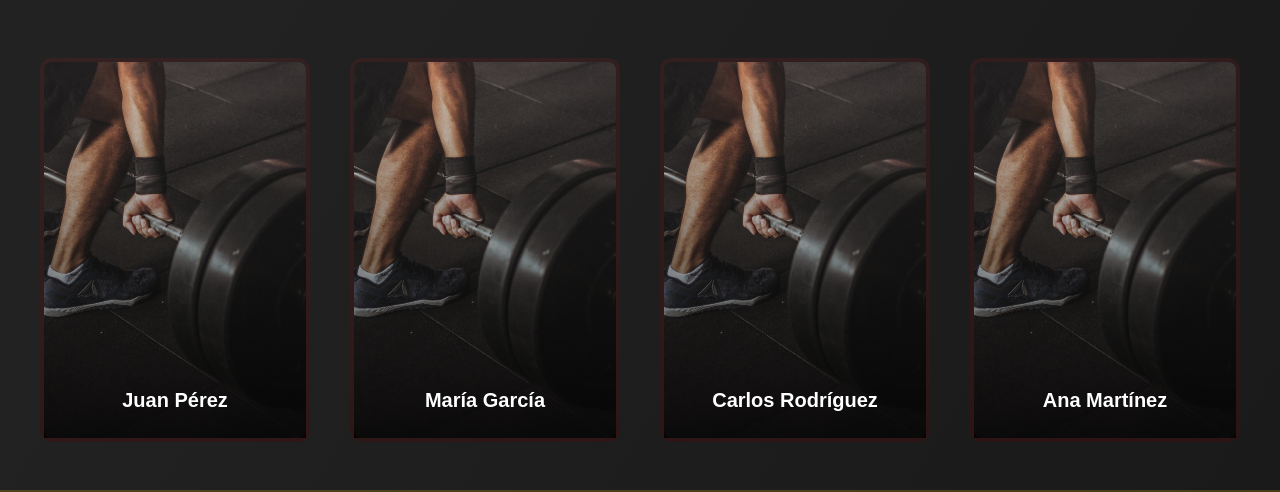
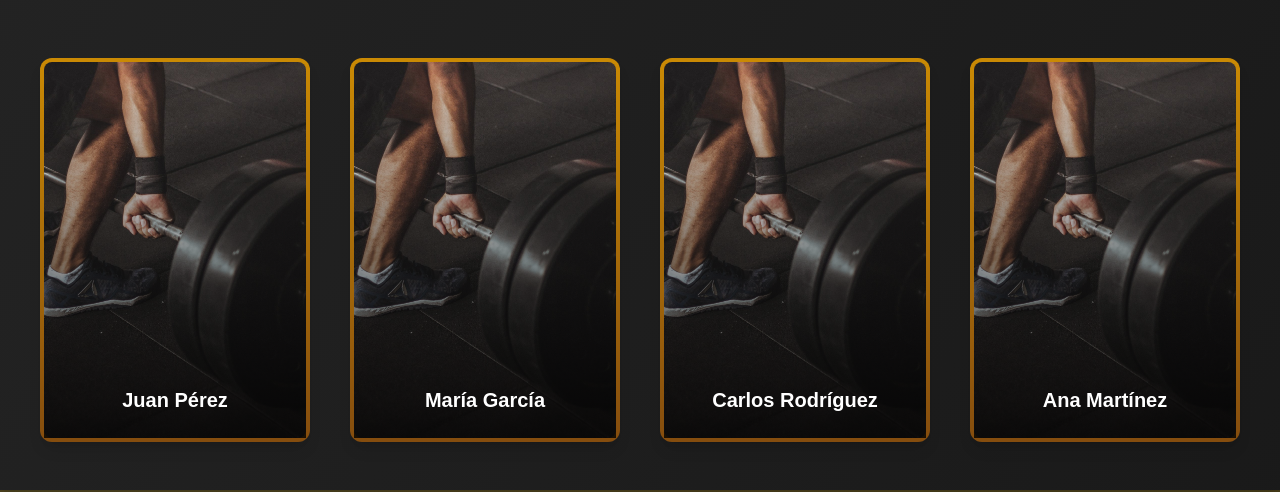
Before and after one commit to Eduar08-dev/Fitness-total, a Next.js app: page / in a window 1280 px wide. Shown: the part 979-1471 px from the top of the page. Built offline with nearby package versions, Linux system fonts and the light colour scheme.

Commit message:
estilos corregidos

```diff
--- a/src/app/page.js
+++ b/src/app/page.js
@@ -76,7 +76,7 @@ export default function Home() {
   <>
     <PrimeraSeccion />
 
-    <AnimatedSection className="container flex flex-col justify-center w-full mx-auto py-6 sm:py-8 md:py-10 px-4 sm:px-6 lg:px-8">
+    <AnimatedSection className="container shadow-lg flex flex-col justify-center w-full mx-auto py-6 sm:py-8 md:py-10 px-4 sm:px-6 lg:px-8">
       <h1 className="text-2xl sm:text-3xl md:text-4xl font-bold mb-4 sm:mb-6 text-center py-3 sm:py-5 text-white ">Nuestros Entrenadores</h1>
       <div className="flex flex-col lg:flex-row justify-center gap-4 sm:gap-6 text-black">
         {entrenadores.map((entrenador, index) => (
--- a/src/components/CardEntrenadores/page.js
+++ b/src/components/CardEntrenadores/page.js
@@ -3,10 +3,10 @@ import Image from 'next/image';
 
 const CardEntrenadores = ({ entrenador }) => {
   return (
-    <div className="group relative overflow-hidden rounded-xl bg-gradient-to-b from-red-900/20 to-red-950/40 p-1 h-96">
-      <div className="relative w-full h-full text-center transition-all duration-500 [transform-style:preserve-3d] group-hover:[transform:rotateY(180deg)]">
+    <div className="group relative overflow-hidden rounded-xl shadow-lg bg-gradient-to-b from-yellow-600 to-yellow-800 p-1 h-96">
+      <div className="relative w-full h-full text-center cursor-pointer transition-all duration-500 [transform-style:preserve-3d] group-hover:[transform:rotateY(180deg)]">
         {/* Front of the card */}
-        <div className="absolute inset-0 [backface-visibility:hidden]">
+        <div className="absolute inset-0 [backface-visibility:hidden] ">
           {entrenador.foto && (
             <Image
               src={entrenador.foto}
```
==
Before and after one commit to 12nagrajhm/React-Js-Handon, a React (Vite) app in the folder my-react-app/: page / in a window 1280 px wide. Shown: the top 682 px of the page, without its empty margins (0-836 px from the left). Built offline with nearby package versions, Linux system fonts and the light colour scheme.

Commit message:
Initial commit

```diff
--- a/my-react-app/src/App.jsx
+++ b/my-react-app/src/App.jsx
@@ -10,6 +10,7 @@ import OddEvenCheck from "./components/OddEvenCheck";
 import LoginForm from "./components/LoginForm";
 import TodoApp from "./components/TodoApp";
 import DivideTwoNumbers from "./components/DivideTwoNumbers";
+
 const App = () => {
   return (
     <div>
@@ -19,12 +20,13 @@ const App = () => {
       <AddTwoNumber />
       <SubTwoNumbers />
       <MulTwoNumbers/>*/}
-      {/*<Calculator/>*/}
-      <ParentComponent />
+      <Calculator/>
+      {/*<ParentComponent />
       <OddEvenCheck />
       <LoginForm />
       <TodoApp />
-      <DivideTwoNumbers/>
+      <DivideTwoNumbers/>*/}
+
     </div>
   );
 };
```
* * *
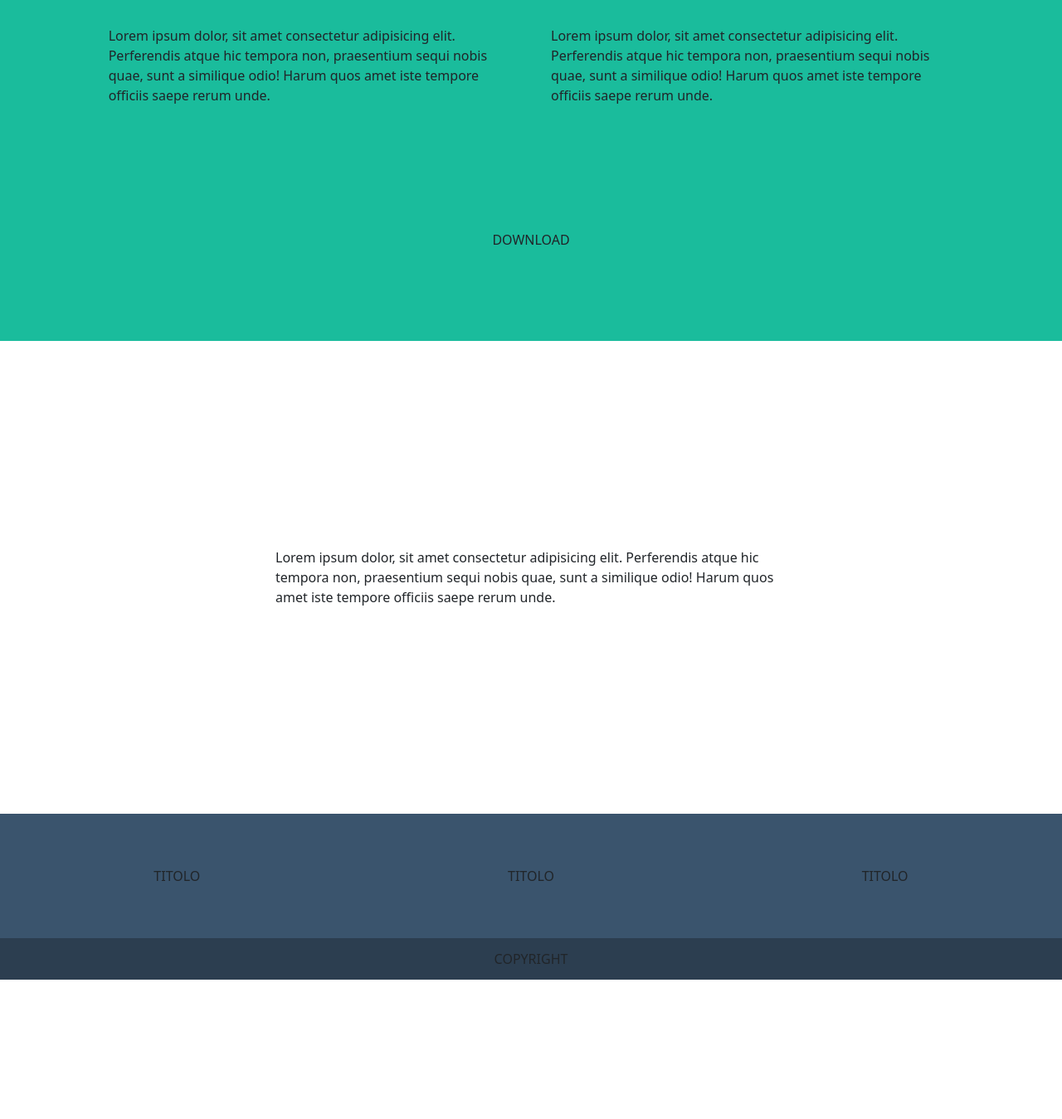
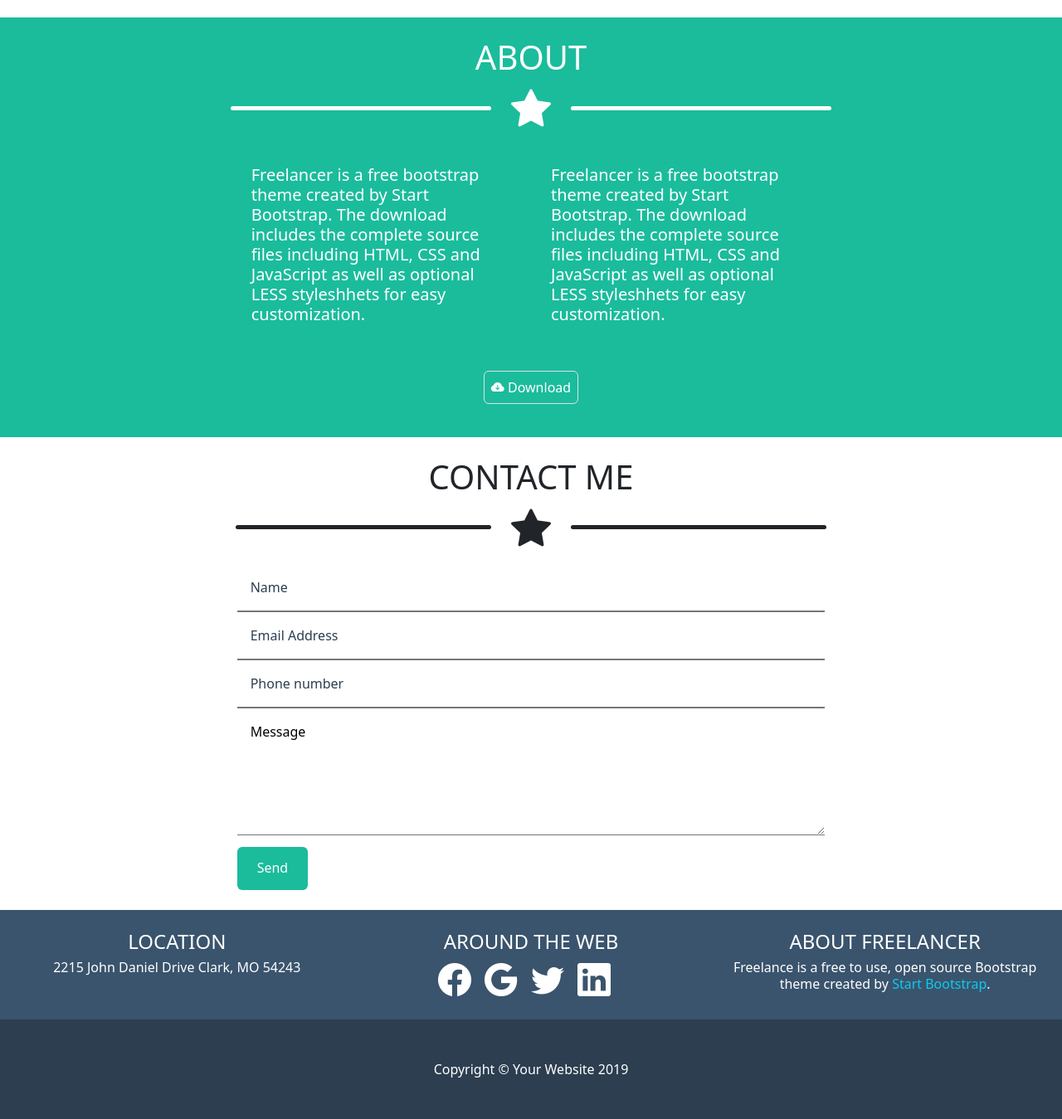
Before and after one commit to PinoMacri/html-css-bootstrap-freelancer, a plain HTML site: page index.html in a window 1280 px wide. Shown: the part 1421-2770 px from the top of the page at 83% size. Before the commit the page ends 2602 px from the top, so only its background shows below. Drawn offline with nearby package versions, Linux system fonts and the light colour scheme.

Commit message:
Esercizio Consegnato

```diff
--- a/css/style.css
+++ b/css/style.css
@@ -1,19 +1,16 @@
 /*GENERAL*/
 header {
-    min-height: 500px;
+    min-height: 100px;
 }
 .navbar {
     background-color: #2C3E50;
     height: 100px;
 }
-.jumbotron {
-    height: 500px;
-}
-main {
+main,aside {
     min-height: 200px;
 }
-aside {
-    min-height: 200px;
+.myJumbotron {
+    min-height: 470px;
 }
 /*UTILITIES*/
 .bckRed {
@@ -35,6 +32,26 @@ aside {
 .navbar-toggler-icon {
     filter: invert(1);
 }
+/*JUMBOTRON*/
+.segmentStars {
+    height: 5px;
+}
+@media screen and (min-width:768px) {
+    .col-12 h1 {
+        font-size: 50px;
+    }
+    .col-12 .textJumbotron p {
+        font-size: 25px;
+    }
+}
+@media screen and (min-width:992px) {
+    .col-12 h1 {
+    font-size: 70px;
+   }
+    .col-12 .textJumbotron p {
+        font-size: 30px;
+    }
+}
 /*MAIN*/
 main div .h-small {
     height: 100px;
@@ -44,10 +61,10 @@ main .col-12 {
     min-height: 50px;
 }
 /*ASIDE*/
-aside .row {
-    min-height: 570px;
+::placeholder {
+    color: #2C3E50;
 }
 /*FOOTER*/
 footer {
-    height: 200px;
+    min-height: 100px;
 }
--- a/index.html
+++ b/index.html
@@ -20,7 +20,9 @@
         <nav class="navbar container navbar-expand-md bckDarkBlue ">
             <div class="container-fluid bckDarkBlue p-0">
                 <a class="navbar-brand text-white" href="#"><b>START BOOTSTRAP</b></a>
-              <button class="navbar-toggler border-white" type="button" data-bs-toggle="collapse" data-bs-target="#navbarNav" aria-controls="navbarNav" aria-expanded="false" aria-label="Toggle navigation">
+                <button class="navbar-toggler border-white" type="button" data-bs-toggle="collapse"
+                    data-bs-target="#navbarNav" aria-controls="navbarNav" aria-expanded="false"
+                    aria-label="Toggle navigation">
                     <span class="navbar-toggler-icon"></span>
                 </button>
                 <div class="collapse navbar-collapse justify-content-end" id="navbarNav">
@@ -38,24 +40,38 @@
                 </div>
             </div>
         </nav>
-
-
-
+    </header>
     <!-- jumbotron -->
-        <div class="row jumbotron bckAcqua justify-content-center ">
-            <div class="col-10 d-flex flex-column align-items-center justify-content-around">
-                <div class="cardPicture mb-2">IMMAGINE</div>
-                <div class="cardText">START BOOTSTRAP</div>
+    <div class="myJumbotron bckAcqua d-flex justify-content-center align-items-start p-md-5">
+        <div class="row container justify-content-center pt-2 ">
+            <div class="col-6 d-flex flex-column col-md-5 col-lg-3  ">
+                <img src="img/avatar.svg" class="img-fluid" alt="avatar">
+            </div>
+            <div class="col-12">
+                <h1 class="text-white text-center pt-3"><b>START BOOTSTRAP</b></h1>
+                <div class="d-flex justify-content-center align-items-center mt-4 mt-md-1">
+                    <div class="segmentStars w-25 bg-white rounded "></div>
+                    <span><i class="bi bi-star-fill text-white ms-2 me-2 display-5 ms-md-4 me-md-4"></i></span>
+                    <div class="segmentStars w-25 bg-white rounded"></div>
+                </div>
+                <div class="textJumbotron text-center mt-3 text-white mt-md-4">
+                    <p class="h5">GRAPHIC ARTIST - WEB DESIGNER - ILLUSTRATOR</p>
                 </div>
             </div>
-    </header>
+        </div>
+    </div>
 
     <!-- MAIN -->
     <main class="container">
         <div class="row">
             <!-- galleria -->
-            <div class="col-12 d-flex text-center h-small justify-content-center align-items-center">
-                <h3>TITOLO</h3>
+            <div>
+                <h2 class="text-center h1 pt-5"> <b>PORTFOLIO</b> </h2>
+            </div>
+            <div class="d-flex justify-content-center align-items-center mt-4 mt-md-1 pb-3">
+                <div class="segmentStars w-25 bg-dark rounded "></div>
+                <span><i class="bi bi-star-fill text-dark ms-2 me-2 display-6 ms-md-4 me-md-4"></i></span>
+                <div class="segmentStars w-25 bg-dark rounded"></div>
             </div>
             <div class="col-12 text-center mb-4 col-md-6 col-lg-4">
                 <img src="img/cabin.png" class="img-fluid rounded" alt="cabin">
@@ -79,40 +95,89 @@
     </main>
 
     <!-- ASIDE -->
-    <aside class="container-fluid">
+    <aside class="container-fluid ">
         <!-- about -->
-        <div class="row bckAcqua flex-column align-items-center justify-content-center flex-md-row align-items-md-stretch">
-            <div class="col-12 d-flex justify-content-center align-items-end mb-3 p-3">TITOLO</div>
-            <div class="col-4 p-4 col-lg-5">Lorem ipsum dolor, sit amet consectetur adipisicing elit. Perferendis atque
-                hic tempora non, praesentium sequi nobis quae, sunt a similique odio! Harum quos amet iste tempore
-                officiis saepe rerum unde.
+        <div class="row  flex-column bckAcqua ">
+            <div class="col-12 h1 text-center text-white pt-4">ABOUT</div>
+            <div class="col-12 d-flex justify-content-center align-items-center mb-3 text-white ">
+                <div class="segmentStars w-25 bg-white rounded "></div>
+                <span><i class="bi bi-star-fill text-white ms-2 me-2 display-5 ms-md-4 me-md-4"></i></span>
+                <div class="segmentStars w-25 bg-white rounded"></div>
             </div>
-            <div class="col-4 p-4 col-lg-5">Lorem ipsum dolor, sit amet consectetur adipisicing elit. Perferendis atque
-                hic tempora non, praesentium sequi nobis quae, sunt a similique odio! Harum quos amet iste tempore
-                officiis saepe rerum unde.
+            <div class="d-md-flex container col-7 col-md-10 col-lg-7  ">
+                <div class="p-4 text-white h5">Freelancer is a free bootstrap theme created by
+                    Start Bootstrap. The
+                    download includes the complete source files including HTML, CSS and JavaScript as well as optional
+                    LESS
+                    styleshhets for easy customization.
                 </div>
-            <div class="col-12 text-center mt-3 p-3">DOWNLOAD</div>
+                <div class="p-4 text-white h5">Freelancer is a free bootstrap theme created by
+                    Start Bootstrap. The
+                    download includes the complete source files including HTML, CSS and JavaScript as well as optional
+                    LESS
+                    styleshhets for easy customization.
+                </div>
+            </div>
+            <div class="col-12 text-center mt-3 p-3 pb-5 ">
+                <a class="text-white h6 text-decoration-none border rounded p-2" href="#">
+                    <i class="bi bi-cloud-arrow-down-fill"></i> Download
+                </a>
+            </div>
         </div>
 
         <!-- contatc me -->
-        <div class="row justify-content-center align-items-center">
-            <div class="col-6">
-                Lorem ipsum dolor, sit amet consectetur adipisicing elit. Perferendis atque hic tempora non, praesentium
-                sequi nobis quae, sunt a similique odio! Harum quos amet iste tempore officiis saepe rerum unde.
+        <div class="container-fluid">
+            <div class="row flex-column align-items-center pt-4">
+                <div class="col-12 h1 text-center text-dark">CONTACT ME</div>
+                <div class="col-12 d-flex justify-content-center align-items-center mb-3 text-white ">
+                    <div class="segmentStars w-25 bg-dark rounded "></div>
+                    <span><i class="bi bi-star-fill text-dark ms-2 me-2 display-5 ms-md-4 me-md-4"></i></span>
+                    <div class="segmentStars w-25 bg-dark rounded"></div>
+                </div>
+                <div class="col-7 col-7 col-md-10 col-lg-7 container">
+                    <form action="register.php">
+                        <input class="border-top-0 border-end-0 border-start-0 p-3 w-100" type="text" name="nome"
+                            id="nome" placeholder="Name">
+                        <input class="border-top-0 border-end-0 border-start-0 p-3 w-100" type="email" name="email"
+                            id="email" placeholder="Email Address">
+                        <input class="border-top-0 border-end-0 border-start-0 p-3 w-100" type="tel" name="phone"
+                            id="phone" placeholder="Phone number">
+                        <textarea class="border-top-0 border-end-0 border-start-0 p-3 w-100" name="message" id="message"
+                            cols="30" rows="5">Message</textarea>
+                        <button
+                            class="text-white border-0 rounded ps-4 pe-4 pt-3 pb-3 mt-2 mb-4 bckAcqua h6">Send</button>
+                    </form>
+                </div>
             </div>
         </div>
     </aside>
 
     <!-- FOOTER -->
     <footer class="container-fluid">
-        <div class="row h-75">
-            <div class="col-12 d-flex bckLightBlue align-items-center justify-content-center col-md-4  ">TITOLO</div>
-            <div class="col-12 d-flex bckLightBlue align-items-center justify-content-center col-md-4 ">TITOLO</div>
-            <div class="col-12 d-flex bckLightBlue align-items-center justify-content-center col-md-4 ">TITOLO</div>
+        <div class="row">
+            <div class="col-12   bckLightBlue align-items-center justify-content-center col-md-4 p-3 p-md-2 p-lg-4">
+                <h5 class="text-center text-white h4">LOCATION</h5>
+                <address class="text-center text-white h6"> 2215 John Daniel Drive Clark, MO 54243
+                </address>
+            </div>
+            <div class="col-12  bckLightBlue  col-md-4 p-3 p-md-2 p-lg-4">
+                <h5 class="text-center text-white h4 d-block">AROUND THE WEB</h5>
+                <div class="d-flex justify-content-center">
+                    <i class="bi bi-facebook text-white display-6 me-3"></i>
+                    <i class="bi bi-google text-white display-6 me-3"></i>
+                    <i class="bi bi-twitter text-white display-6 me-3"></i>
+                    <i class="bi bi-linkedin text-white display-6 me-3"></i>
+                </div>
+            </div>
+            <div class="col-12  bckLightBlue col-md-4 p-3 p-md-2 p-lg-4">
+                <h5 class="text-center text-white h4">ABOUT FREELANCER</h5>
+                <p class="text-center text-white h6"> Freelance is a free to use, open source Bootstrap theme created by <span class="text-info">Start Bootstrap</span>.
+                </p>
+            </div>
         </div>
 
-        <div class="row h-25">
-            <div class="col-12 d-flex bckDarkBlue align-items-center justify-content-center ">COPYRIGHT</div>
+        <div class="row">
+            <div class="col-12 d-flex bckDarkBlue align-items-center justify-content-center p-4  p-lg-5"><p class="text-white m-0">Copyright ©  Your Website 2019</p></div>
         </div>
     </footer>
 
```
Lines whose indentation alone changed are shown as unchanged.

▶ [Try it]: Filter these records, keeping every line where the word "toggler" occurs.

▶ [Result of the task]:
 .navbar-toggler-icon {
-              <button class="navbar-toggler border-white" type="button" data-bs-toggle="collapse" data-bs-target="#navbarNav" aria-controls="navbarNav" aria-expanded="false" aria-label="Toggle navigation">
+                <button class="navbar-toggler border-white" type="button" data-bs-toggle="collapse"
                     <span class="navbar-toggler-icon"></span>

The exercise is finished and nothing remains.